Cannon is inaugurating the much anticipated imprint with his own solo release, (his second album to-date) called Stages, a title chosen to reflect the multi-layered brush strokes the artist/executive applies to album and career. “Kanye West produced a track for me on the album (the up tempo ‘My Wife’) and he was so influential in my overall philosophy towards the album, and how I can relate to the audience out there in everything that I do,” says Cannon. “He convinced me an album is a great vehicle for you to reach out to your audience and give them an opportunity to get to know you. I wanted to provide a glimpse of every stage of my life. His advice to me was to always treat that connection with the utmost integrity, in a business sense too. Stages to me represents the various stages it took to get here, the performance stage, the stages of your career, and now this new stage of controlling my business platforms so that my growth reflects every direction that I want to go in.”

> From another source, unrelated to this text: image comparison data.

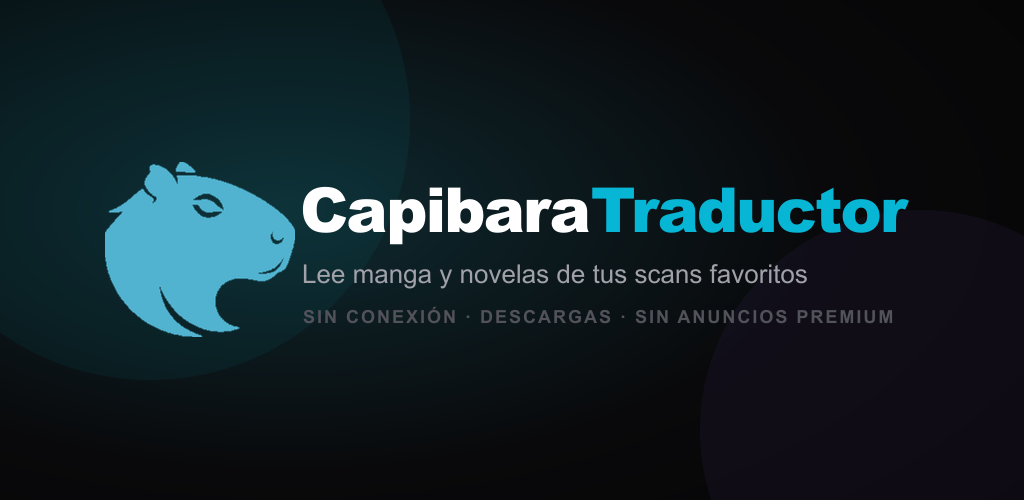
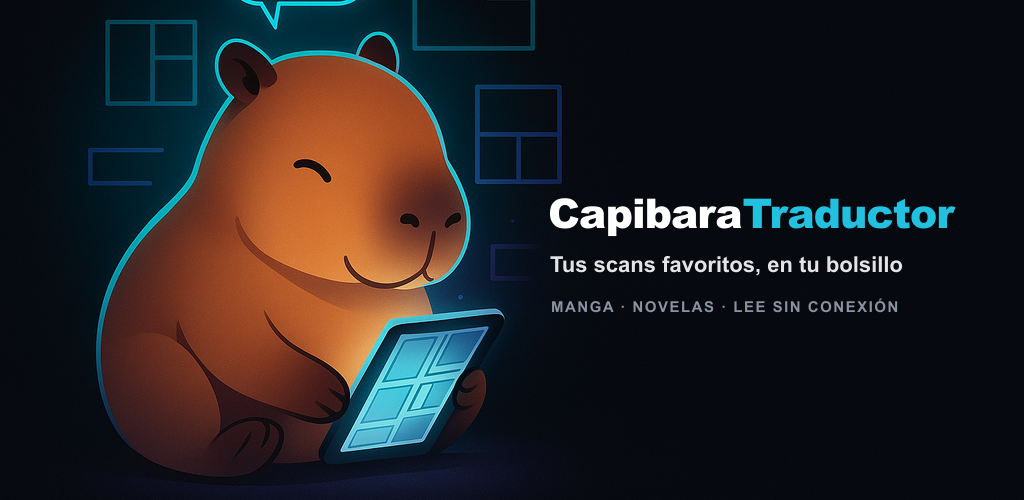
chore(android): AI-generated branding pack + publishing guide
Adds AI-generated (gpt-image-1) branding: app icon, feature graphic
(1024x500), and ad banners, all sized to exact Play specs and validated.
Regenerates the launcher icon from the same art so store and installed
icons match. Adds PUBLICAR.md with app name, package id, keystore info,
asset checklist, listing texts and step-by-step publishing.

diff --git a/play-store/PUBLICAR.md b/play-store/PUBLICAR.md
@@ -1,0 +1,139 @@
+# 📦 Cómo publicar CapibaraTraductor en Google Play — todo en un lugar
+
+Este archivo tiene TODO lo necesario para subir la app a la Play Store.
+
+---
+
+## 1. Datos de la app (identidad)
+
+| Dato | Valor |
+|---|---|
+| **Nombre de la app** | `CapibaraTraductor` |
+| **Nombre del paquete (Application ID)** | `com.capibaratraductor.app` |
+| **Versión visible (versionName)** | `1.0` |
+| **Código de versión (versionCode)** | `1` |
+| **Categoría** | Cómics (Comics) |
+| **Idioma principal** | Español (es) |
+| **URL de política de privacidad** | https://capibaratraductor.com/privacy |
+
+> El Application ID `com.capibaratraductor.app` es PERMANENTE: una vez publicado
+> no se puede cambiar. Cada actualización debe subir el `versionCode` en +1
+> (editar `android/app/build.gradle`).
+
+---
+
+## 2. El archivo que se sube (AAB)
+
+Google Play exige un **Android App Bundle (.aab)**, no el APK.
+
+- **Sube este:** `capibara-android-build/capibaratraductor-aab/app-release.aab`
+- El APK (`.../capibaratraductor-apk/app-release.apk`) es solo para instalar de
+  prueba en un teléfono directamente (activando "orígenes desconocidos").
+
+Ambos ya están **firmados** con tu keystore.
+
+### Para regenerar el AAB/APK (cuando hagas cambios)
+1. Sube el `versionCode` en `android/app/build.gradle`.
+2. `git push` a la rama `mobile-app-overhaul` (o crea un tag `v*`). Eso dispara
+   el workflow de GitHub Actions que compila y firma.
+3. Descarga el artefacto:
+   `gh run download <run-id> -D <carpeta>`
+   (o desde la pestaña Actions del repo → el run → Artifacts).
+
+---
+
+## 3. 🔑 Keystore de firma (GUÁRDALO — es crítico)
+
+La app está firmada con esta clave. **Si la pierdes, NO podrás publicar
+actualizaciones nunca más** (tendrías que publicar una app nueva desde cero).
+
+| Dato | Valor |
+|---|---|
+| **Archivo** | `capibara-release.keystore` |
+| **Ubicación actual** | carpeta scratchpad de la sesión (temporal) |
+| **Alias** | `capibara` |
+| **Contraseña (store y key)** | `Capibara1784820728Key!` |
+| **Validez** | 10.000 días (~27 años) |
+
+**HAZ ESTO YA:** copia `capibara-release.keystore` a un lugar seguro y permanente
+(gestor de contraseñas, disco cifrado, respaldo en la nube privado). No lo subas
+al repositorio (ya está en `.gitignore`).
+
+Los secretos para el CI ya están cargados en GitHub (`gh secret list`):
+`CAPIBARA_KEYSTORE_BASE64`, `CAPIBARA_KEYSTORE_PASSWORD`, `CAPIBARA_KEY_ALIAS`.
+
+> Recomendado: activa **Play App Signing** al crear la app (Google guarda la
+> clave de firma final y tú solo usas esta como "clave de subida"). Así, si
+> pierdes esta keystore, Google puede ayudarte a resetear la clave de subida.
+
+---
+
+## 4. Recursos gráficos de la ficha (ya listos en esta carpeta)
+
+| Recurso | Archivo | Medida |
+|---|---|---|
+| Ícono | `icon-512.png` | 512×512 |
+| Gráfico destacado | `feature-graphic.png` | 1024×500 |
+| Captura 1 | `screenshots/screenshot-1.png` | 1080×2160 |
+| Captura 2 | `screenshots/screenshot-2.png` | 1080×2160 |
+| Captura 3 | `screenshots/screenshot-3.png` | 1080×2160 |
+| Anuncios (extra) | `ads/ad-wide-1200x628.png`, `ads/ad-square-1080.png` | — |
+
+Todos validados con las medidas exactas que pide Play.
+
+---
+
+## 5. Textos de la ficha
+
+**Nombre:** CapibaraTraductor
+
+**Descripción corta (máx 80):**
+> Lee manga y novelas de tus scans favoritos, con descargas para leer sin conexión.
+
+**Descripción completa:** ver `listing.md` (está redactada y lista para pegar).
+
+---
+
+## 6. Pasos en Google Play Console
+
+1. Entra a https://play.google.com/console con tu cuenta de desarrollador (ya pagaste los US$25 de licencia).
+2. **Crear app** → nombre `CapibaraTraductor`, idioma español, tipo App, Gratis o de pago (ver sección 8).
+3. **Configuración → Firma de app:** activa Play App Signing.
+4. **Ficha de Play Store principal:** pega los textos (sección 5) y sube los gráficos (sección 4).
+5. **Producción → Crear nueva versión:** sube `app-release.aab`.
+6. Completa los cuestionarios obligatorios:
+   - **Clasificación de contenido** (ver aviso en sección 7).
+   - **Público objetivo y contenido.**
+   - **Seguridad de los datos** (declara qué datos recopila la app: cuenta, email, etc.).
+   - **Política de privacidad:** https://capibaratraductor.com/privacy
+7. Envía a revisión. La primera revisión suele tardar de unas horas a varios días.
+
+---
+
+## 7. ⚠ Avisos importantes (léelos)
+
+- **Contenido +18:** la plataforma tiene contenido para adultos en el modo `red`.
+  Al llenar la **clasificación de contenido** debes declararlo con honestidad, o
+  la app puede ser retirada. Considera filtrar/ocultar el +18 dentro de la app
+  para la versión de Play si quieres una clasificación más baja y menos fricción.
+
+- **Contenido de terceros (scanlation):** la app da acceso a manga traducido por
+  comunidades. Google Play y los dueños de los derechos son estrictos con apps
+  que monetizan contenido con copyright sin licencia. Es un riesgo real de
+  retiro o reclamo — más aún si la app es **de pago**. Es tu decisión de negocio,
+  pero conviene tenerlo claro antes de publicar.
+
+- **Requisito de funcionalidad:** una app que solo "envuelve un sitio web" puede
+  ser rechazada. La nuestra añade valor nativo real (descargas cifradas offline),
+  lo que la justifica como app legítima.
+
+---
+
+## 8. Modelo de precio — mi recomendación
+
+Ver la conversación: recomendación de **app gratuita** monetizada con lo que ya
+existe (suscripciones por scan + anuncios + el límite de descargas 6/24 como
+gancho a premium). Cobrar por la app (pago único o suscripción) reduce mucho la
+descarga y suma riesgo legal por el contenido de terceros. Si aun así se quiere
+cobrar, un precio bajo ajustado a LATAM (US$1.99–2.99) o un único plan premium
+in-app. Decisión final tuya.

diff --git a/play-store/README.md b/play-store/README.md
@@ -1,0 +1,35 @@
+# Pack de branding — CapibaraTraductor (Google Play)
+
+Assets generados con IA (OpenAI gpt-image-1) y ajustados a las medidas exactas
+de Play Store. Todos validados con QA de dimensiones y de canal alfa.
+
+## Para la ficha de Play Store (obligatorios)
+| Archivo | Medida | Uso |
+|---|---|---|
+| `icon-512.png` | 512×512 | Ícono de la app en la ficha |
+| `feature-graphic.png` | 1024×500 (sin alfa) | Gráfico destacado (arriba de la ficha) |
+| `screenshots/screenshot-1.png` | 1080×2160 | Captura 1 — descubrir manga/novelas |
+| `screenshots/screenshot-2.png` | 1080×2160 | Captura 2 — seguir scans |
+| `screenshots/screenshot-3.png` | 1080×2160 | Captura 3 — descargas offline |
+
+Las capturas son de la app real (móvil) enmarcadas con fondo de marca y título.
+El ratio 9:18 está dentro del rango que exige Play (9:16 a 9:21).
+
+## Para publicidad / redes (extra)
+| Archivo | Medida | Uso |
+|---|---|---|
+| `ads/ad-wide-1200x628.png` | 1200×628 | Anuncio Facebook/Google display |
+| `ads/ad-square-1080.png` | 1080×1080 | Anuncio Instagram/redes |
+
+## Fuentes / arte original
+`ai-raw/` contiene el arte generado por IA en alta resolución (hero 1536×1024,
+icono 1024×1024) por si se quieren re-encuadrar o hacer más piezas.
+
+## Ícono de la app instalada
+El ícono del launcher (todas las densidades en `android/app/src/main/res/`) se
+regeneró desde el mismo arte IA, así el ícono de la tienda y el de la app
+instalada coinciden.
+
+## Textos de la ficha
+Ver `listing.md` (nombre, descripción corta/larga, categoría, política de
+privacidad y pasos de publicación).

It’s also indicative of Cannon’s strategic compass that he seldom moves forward without looking back, reflecting on the many small and giant steps it took to achieve his incredible accomplishments in such a short span of time. A California native, he moved to North Carolina when he was 11, refining his earliest comic sensibilities by performing for his father’s public access ministry on a local Charlotte TV station. “My dad knew I had a feel for mimicry, for imitations, styling myself after Arsenio and the Living Color show, so he let me do little skits on his public access show. I like to say I learned my chops making Jesus jokes.” The young Cannon would even ‘open’ for his dad in church, eventually moving back to California at age 13, where he began exploring the comedy club circuit. “It’s pretty funny when I think about it now,” he reminisces. “There I was an 13-14 year old kid making jokes about roaches and stuff to an audience three times as old as me.”
His first big break came at the famed Comedy Store when he was 15, and a subsequent breakthrough role 3 years later on the hit Nickelodeon series All That, cementing his rep as a rising star with an uncanny business sense. Before long, Cannon was holding down his own starring vehicle on the cable network, the award winning Nick Cannon show, directing and producing the lively showcase, as well. The acclaim Cannon received would eventually lead to his 2002 breakout movie, Drumline, and other key movie roles, including 2003’s Love Don’t Cost A Thing. That same year Cannon released his debut solo album, collaborating with an in-demand lineup of superstars on his and other projects, including R. Kelly, Lil Romeo and B2K.
The versatile star would also reveal another facet of his business savvy by shoring up the weapons in his own behind-the-scenes musical arsenal, signing a new management deal with hip hop impresario Michael ‘Blue’ Williams, President and CEO of Family Tree Entertainment, recognized as one of the key forces behind Grammy winning, multi-platinum group Outkast’s phenomenal success. It’s a reflection of Cannon’s confidence and willingness to keep learning that he seeks out industry stalwarts such as Rhone and Williams to help him map out his next series of moves in the volatile music industry.
“Hey don’t get me wrong I like to have a good time,” he says. “But part of maintaining success is knowing what your purpose is. That’s the way I was raised and it’s the way I approach my business. Everyone has a role to play when it comes to achieving lasting success. Longevity is crucial to me, and I plan on being here for awhile, which is why my motto is, yeah, just do it, but always stay focused while you’re doing it.”